▶ Task instructions: Without the pictures, give every record again exactly.

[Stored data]

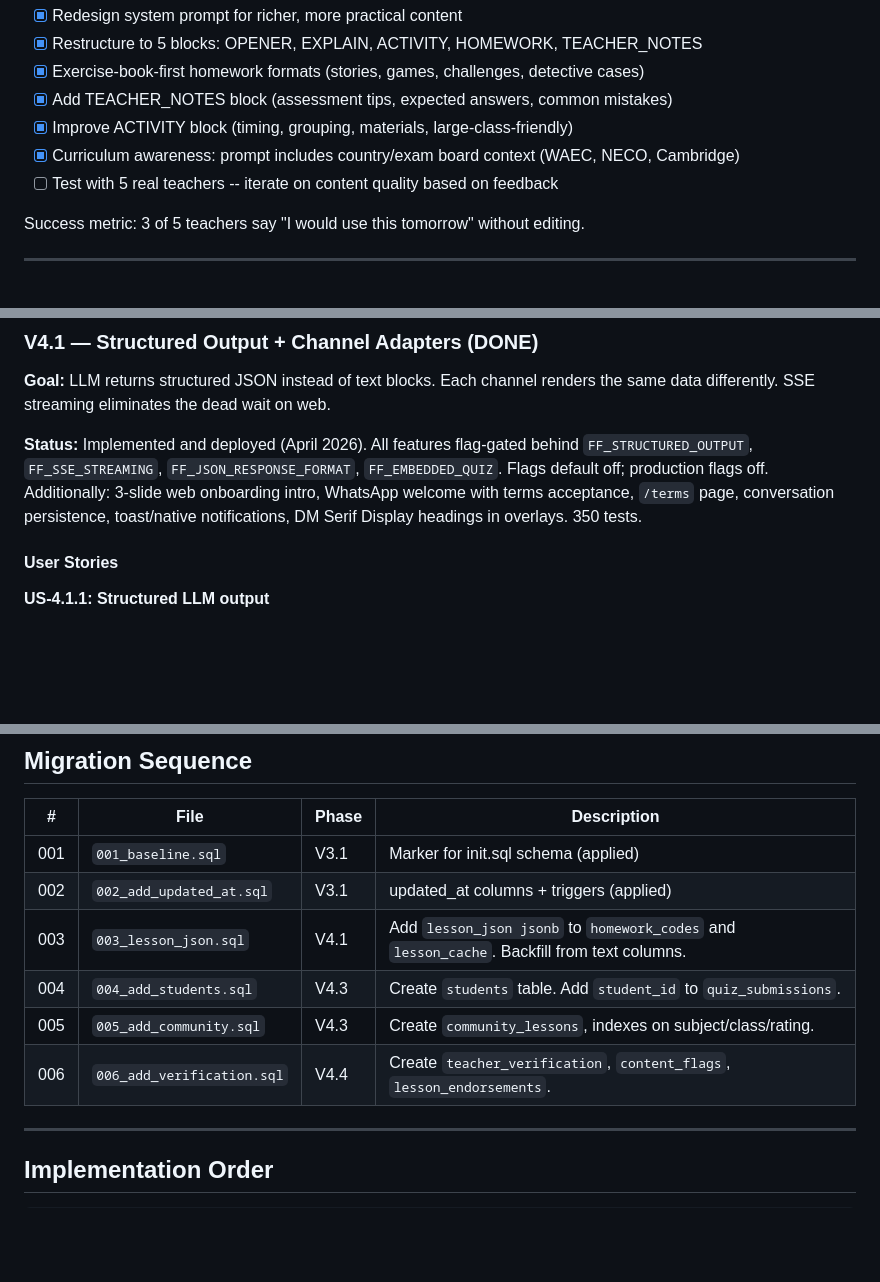
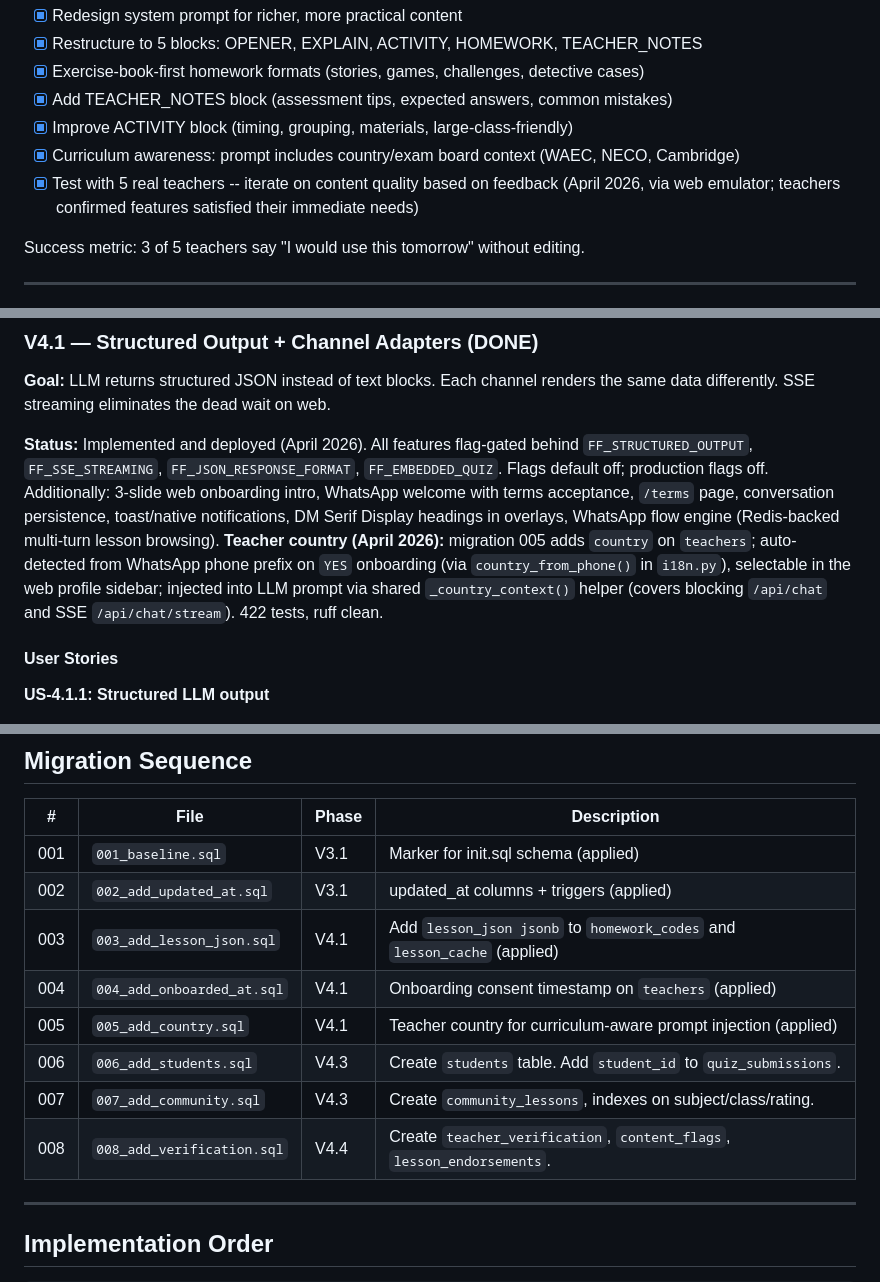
Before and after one commit to kulemantu/ns.classgen, a Markdown page: docs/ROADMAP.md, 3 parts joined by grey strips. GitHub-like rendering; blank space fills up the shorter version.

Commit message:
docs(roadmap): Hygiene pass after country + 5-teacher validation
- Tick V1.1 5-teacher validation (done via web emulator, April 2026)
- Update V4.1 Status with country auto-detect + prompt injection;
  bump test count 350 → 422
- Fix Migration Sequence: 003-005 are applied (add_lesson_json,
  add_onboarded_at, add_country); shift planned V4.3/V4.4 migrations
  to 006-008 to match disk state

Signed-off-by: Kago Kagichiri <kago.kagichiri@gmail.com>
Co-Authored-By: Claude Opus 4.6 <noreply@anthropic.com>

```diff
--- a/docs/ROADMAP.md
+++ b/docs/ROADMAP.md
@@ -201,7 +201,7 @@ Changes:
 - [x] Add TEACHER_NOTES block (assessment tips, expected answers, common mistakes)
 - [x] Improve ACTIVITY block (timing, grouping, materials, large-class-friendly)
 - [x] Curriculum awareness: prompt includes country/exam board context (WAEC, NECO, Cambridge)
-- [ ] Test with 5 real teachers -- iterate on content quality based on feedback
+- [x] Test with 5 real teachers -- iterate on content quality based on feedback (April 2026, via web emulator; teachers confirmed features satisfied their immediate needs)
 
 Success metric: 3 of 5 teachers say "I would use this tomorrow" without editing.
 
@@ -543,7 +543,7 @@ scratch/           # Experiments — NOT importable, NOT in package.
 
 **Goal:** LLM returns structured JSON instead of text blocks. Each channel renders the same data differently. SSE streaming eliminates the dead wait on web.
 
-**Status:** Implemented and deployed (April 2026). All features flag-gated behind `FF_STRUCTURED_OUTPUT`, `FF_SSE_STREAMING`, `FF_JSON_RESPONSE_FORMAT`, `FF_EMBEDDED_QUIZ`. Flags default off; production flags off. Additionally: 3-slide web onboarding intro, WhatsApp welcome with terms acceptance, `/terms` page, conversation persistence, toast/native notifications, DM Serif Display headings in overlays. 350 tests.
+**Status:** Implemented and deployed (April 2026). All features flag-gated behind `FF_STRUCTURED_OUTPUT`, `FF_SSE_STREAMING`, `FF_JSON_RESPONSE_FORMAT`, `FF_EMBEDDED_QUIZ`. Flags default off; production flags off. Additionally: 3-slide web onboarding intro, WhatsApp welcome with terms acceptance, `/terms` page, conversation persistence, toast/native notifications, DM Serif Display headings in overlays, WhatsApp flow engine (Redis-backed multi-turn lesson browsing). **Teacher country (April 2026):** migration 005 adds `country` on `teachers`; auto-detected from WhatsApp phone prefix on `YES` onboarding (via `country_from_phone()` in `i18n.py`), selectable in the web profile sidebar; injected into LLM prompt via shared `_country_context()` helper (covers blocking `/api/chat` and SSE `/api/chat/stream`). 422 tests, ruff clean.
 
 #### User Stories
 
@@ -739,10 +739,12 @@ Every user story traces to: schema changes → new/modified modules → endpoint
 |---|---|---|---|
 | 001 | `001_baseline.sql` | V3.1 | Marker for init.sql schema (applied) |
 | 002 | `002_add_updated_at.sql` | V3.1 | updated_at columns + triggers (applied) |
-| 003 | `003_lesson_json.sql` | V4.1 | Add `lesson_json jsonb` to `homework_codes` and `lesson_cache`. Backfill from text columns. |
-| 004 | `004_add_students.sql` | V4.3 | Create `students` table. Add `student_id` to `quiz_submissions`. |
-| 005 | `005_add_community.sql` | V4.3 | Create `community_lessons`, indexes on subject/class/rating. |
-| 006 | `006_add_verification.sql` | V4.4 | Create `teacher_verification`, `content_flags`, `lesson_endorsements`. |
+| 003 | `003_add_lesson_json.sql` | V4.1 | Add `lesson_json jsonb` to `homework_codes` and `lesson_cache` (applied) |
+| 004 | `004_add_onboarded_at.sql` | V4.1 | Onboarding consent timestamp on `teachers` (applied) |
+| 005 | `005_add_country.sql` | V4.1 | Teacher country for curriculum-aware prompt injection (applied) |
+| 006 | `006_add_students.sql` | V4.3 | Create `students` table. Add `student_id` to `quiz_submissions`. |
+| 007 | `007_add_community.sql` | V4.3 | Create `community_lessons`, indexes on subject/class/rating. |
+| 008 | `008_add_verification.sql` | V4.4 | Create `teacher_verification`, `content_flags`, `lesson_endorsements`. |
 
 ---
 
```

▶ Final answer:
Before and after one commit to kulemantu/ns.classgen, a Markdown page: docs/ROADMAP.md, 3 parts joined by grey strips. GitHub-like rendering; blank space fills up the shorter version.

Commit message:
docs(roadmap): Hygiene pass after country + 5-teacher validation
- Tick V1.1 5-teacher validation (done via web emulator, April 2026)
- Update V4.1 Status with country auto-detect + prompt injection;
  bump test count 350 → 422
- Fix Migration Sequence: 003-005 are applied (add_lesson_json,
  add_onboarded_at, add_country); shift planned V4.3/V4.4 migrations
  to 006-008 to match disk state

Signed-off-by: Kago Kagichiri <kago.kagichiri@gmail.com>
Co-Authored-By: Claude Opus 4.6 <noreply@anthropic.com>

```diff
--- a/docs/ROADMAP.md
+++ b/docs/ROADMAP.md
@@ -201,7 +201,7 @@ Changes:
 - [x] Add TEACHER_NOTES block (assessment tips, expected answers, common mistakes)
 - [x] Improve ACTIVITY block (timing, grouping, materials, large-class-friendly)
 - [x] Curriculum awareness: prompt includes country/exam board context (WAEC, NECO, Cambridge)
-- [ ] Test with 5 real teachers -- iterate on content quality based on feedback
+- [x] Test with 5 real teachers -- iterate on content quality based on feedback (April 2026, via web emulator; teachers confirmed features satisfied their immediate needs)
 
 Success metric: 3 of 5 teachers say "I would use this tomorrow" without editing.
 
@@ -543,7 +543,7 @@ scratch/           # Experiments — NOT importable, NOT in package.
 
 **Goal:** LLM returns structured JSON instead of text blocks. Each channel renders the same data differently. SSE streaming eliminates the dead wait on web.
 
-**Status:** Implemented and deployed (April 2026). All features flag-gated behind `FF_STRUCTURED_OUTPUT`, `FF_SSE_STREAMING`, `FF_JSON_RESPONSE_FORMAT`, `FF_EMBEDDED_QUIZ`. Flags default off; production flags off. Additionally: 3-slide web onboarding intro, WhatsApp welcome with terms acceptance, `/terms` page, conversation persistence, toast/native notifications, DM Serif Display headings in overlays. 350 tests.
+**Status:** Implemented and deployed (April 2026). All features flag-gated behind `FF_STRUCTURED_OUTPUT`, `FF_SSE_STREAMING`, `FF_JSON_RESPONSE_FORMAT`, `FF_EMBEDDED_QUIZ`. Flags default off; production flags off. Additionally: 3-slide web onboarding intro, WhatsApp welcome with terms acceptance, `/terms` page, conversation persistence, toast/native notifications, DM Serif Display headings in overlays, WhatsApp flow engine (Redis-backed multi-turn lesson browsing). **Teacher country (April 2026):** migration 005 adds `country` on `teachers`; auto-detected from WhatsApp phone prefix on `YES` onboarding (via `country_from_phone()` in `i18n.py`), selectable in the web profile sidebar; injected into LLM prompt via shared `_country_context()` helper (covers blocking `/api/chat` and SSE `/api/chat/stream`). 422 tests, ruff clean.
 
 #### User Stories
 
@@ -739,10 +739,12 @@ Every user story traces to: schema changes → new/modified modules → endpoint
 |---|---|---|---|
 | 001 | `001_baseline.sql` | V3.1 | Marker for init.sql schema (applied) |
 | 002 | `002_add_updated_at.sql` | V3.1 | updated_at columns + triggers (applied) |
-| 003 | `003_lesson_json.sql` | V4.1 | Add `lesson_json jsonb` to `homework_codes` and `lesson_cache`. Backfill from text columns. |
-| 004 | `004_add_students.sql` | V4.3 | Create `students` table. Add `student_id` to `quiz_submissions`. |
-| 005 | `005_add_community.sql` | V4.3 | Create `community_lessons`, indexes on subject/class/rating. |
-| 006 | `006_add_verification.sql` | V4.4 | Create `teacher_verification`, `content_flags`, `lesson_endorsements`. |
+| 003 | `003_add_lesson_json.sql` | V4.1 | Add `lesson_json jsonb` to `homework_codes` and `lesson_cache` (applied) |
+| 004 | `004_add_onboarded_at.sql` | V4.1 | Onboarding consent timestamp on `teachers` (applied) |
+| 005 | `005_add_country.sql` | V4.1 | Teacher country for curriculum-aware prompt injection (applied) |
+| 006 | `006_add_students.sql` | V4.3 | Create `students` table. Add `student_id` to `quiz_submissions`. |
+| 007 | `007_add_community.sql` | V4.3 | Create `community_lessons`, indexes on subject/class/rating. |
+| 008 | `008_add_verification.sql` | V4.4 | Create `teacher_verification`, `content_flags`, `lesson_endorsements`. |
 
 ---
 
```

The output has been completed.